What the exercise asks:
Make a verbatim copy of all the records. Skip every image.

Input records:
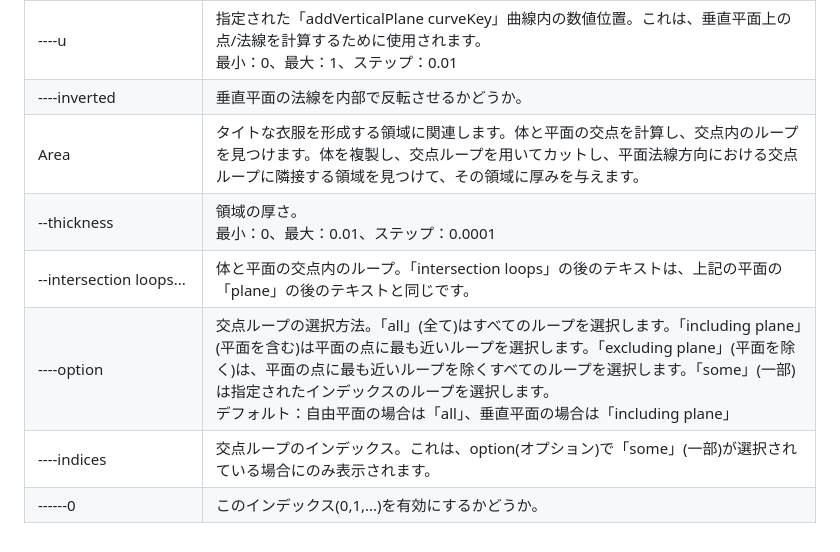
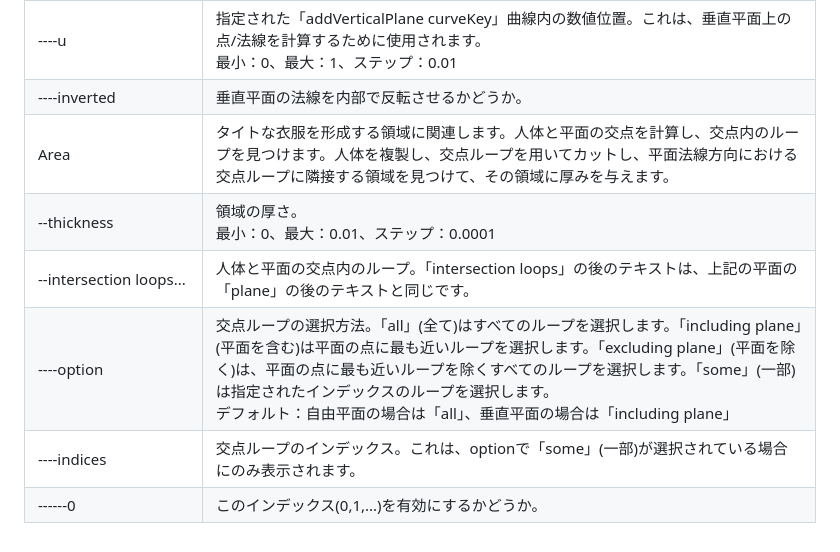
Before and after one commit to nut753908/costume-design, a Markdown page: doc/tight-clothing/guide.jp.md, the part around the change. Drawn GitHub-style.

Commit message:
modify description

```diff
--- a/doc/tight-clothing/guide.jp.md
+++ b/doc/tight-clothing/guide.jp.md
@@ -80,9 +80,9 @@
 | --plane[1] torso {VerticalPlane} | 「addVerticalPlane curveKey」で指定された曲線に沿って移動し、その曲線に垂直な無限遠平面である垂直平面。平面は平面ヘルパーと矢印ヘルパーを使用して可視化されます。インデックス(0,1,...)は、自由平面と垂直平面の双方に共通です。名前には、指定された「addVerticalPlane curveKey」が含まれます(例：「torso」)。 |
 | ----u                            | 指定された「addVerticalPlane curveKey」曲線内の数値位置。これは、垂直平面上の点/法線を計算するために使用されます。<br>最小：0、最大：1、ステップ：0.01 |
 | ----inverted                     | 垂直平面の法線を内部で反転させるかどうか。 |
-| Area                             | タイトな衣服を形成する領域に関連します。体と平面の交点を計算し、交点内のループを見つけます。体を複製し、交点ループを用いてカットし、平面法線方向における交点ループに隣接する領域を見つけて、その領域に厚みを与えます。 |
+| Area                             | タイトな衣服を形成する領域に関連します。人体と平面の交点を計算し、交点内のループを見つけます。人体を複製し、交点ループを用いてカットし、平面法線方向における交点ループに隣接する領域を見つけて、その領域に厚みを与えます。 |
 | --thickness                      | 領域の厚さ。<br>最小：0、最大：0.01、ステップ：0.0001 |
-| --intersection loops...          | 体と平面の交点内のループ。「intersection loops」の後のテキストは、上記の平面の「plane」の後のテキストと同じです。 |
+| --intersection loops...          | 人体と平面の交点内のループ。「intersection loops」の後のテキストは、上記の平面の「plane」の後のテキストと同じです。 |
 | ----option                       | 交点ループの選択方法。「all」(全て)はすべてのループを選択します。「including plane」(平面を含む)は平面の点に最も近いループを選択します。「excluding plane」(平面を除く)は、平面の点に最も近いループを除くすべてのループを選択します。「some」(一部)は指定されたインデックスのループを選択します。<br>デフォルト：自由平面の場合は「all」、垂直平面の場合は「including plane」 |
-| ----indices                      | 交点ループのインデックス。これは、option(オプション)で「some」(一部)が選択されている場合にのみ表示されます。 |
+| ----indices                      | 交点ループのインデックス。これは、optionで「some」(一部)が選択されている場合にのみ表示されます。 |
 | ------0                          | このインデックス(0,1,...)を有効にするかどうか。 |
```
Also changed, not shown: doc/tight-clothing/guide.md (+2 -2 lines).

Result of this task:
Before and after one commit to nut753908/costume-design, a Markdown page: doc/tight-clothing/guide.jp.md, the part around the change. Drawn GitHub-style.

Commit message:
modify description

```diff
--- a/doc/tight-clothing/guide.jp.md
+++ b/doc/tight-clothing/guide.jp.md
@@ -80,9 +80,9 @@
 | --plane[1] torso {VerticalPlane} | 「addVerticalPlane curveKey」で指定された曲線に沿って移動し、その曲線に垂直な無限遠平面である垂直平面。平面は平面ヘルパーと矢印ヘルパーを使用して可視化されます。インデックス(0,1,...)は、自由平面と垂直平面の双方に共通です。名前には、指定された「addVerticalPlane curveKey」が含まれます(例：「torso」)。 |
 | ----u                            | 指定された「addVerticalPlane curveKey」曲線内の数値位置。これは、垂直平面上の点/法線を計算するために使用されます。<br>最小：0、最大：1、ステップ：0.01 |
 | ----inverted                     | 垂直平面の法線を内部で反転させるかどうか。 |
-| Area                             | タイトな衣服を形成する領域に関連します。体と平面の交点を計算し、交点内のループを見つけます。体を複製し、交点ループを用いてカットし、平面法線方向における交点ループに隣接する領域を見つけて、その領域に厚みを与えます。 |
+| Area                             | タイトな衣服を形成する領域に関連します。人体と平面の交点を計算し、交点内のループを見つけます。人体を複製し、交点ループを用いてカットし、平面法線方向における交点ループに隣接する領域を見つけて、その領域に厚みを与えます。 |
 | --thickness                      | 領域の厚さ。<br>最小：0、最大：0.01、ステップ：0.0001 |
-| --intersection loops...          | 体と平面の交点内のループ。「intersection loops」の後のテキストは、上記の平面の「plane」の後のテキストと同じです。 |
+| --intersection loops...          | 人体と平面の交点内のループ。「intersection loops」の後のテキストは、上記の平面の「plane」の後のテキストと同じです。 |
 | ----option                       | 交点ループの選択方法。「all」(全て)はすべてのループを選択します。「including plane」(平面を含む)は平面の点に最も近いループを選択します。「excluding plane」(平面を除く)は、平面の点に最も近いループを除くすべてのループを選択します。「some」(一部)は指定されたインデックスのループを選択します。<br>デフォルト：自由平面の場合は「all」、垂直平面の場合は「including plane」 |
-| ----indices                      | 交点ループのインデックス。これは、option(オプション)で「some」(一部)が選択されている場合にのみ表示されます。 |
+| ----indices                      | 交点ループのインデックス。これは、optionで「some」(一部)が選択されている場合にのみ表示されます。 |
 | ------0                          | このインデックス(0,1,...)を有効にするかどうか。 |
```
Also changed, not shown: doc/tight-clothing/guide.md (+2 -2 lines).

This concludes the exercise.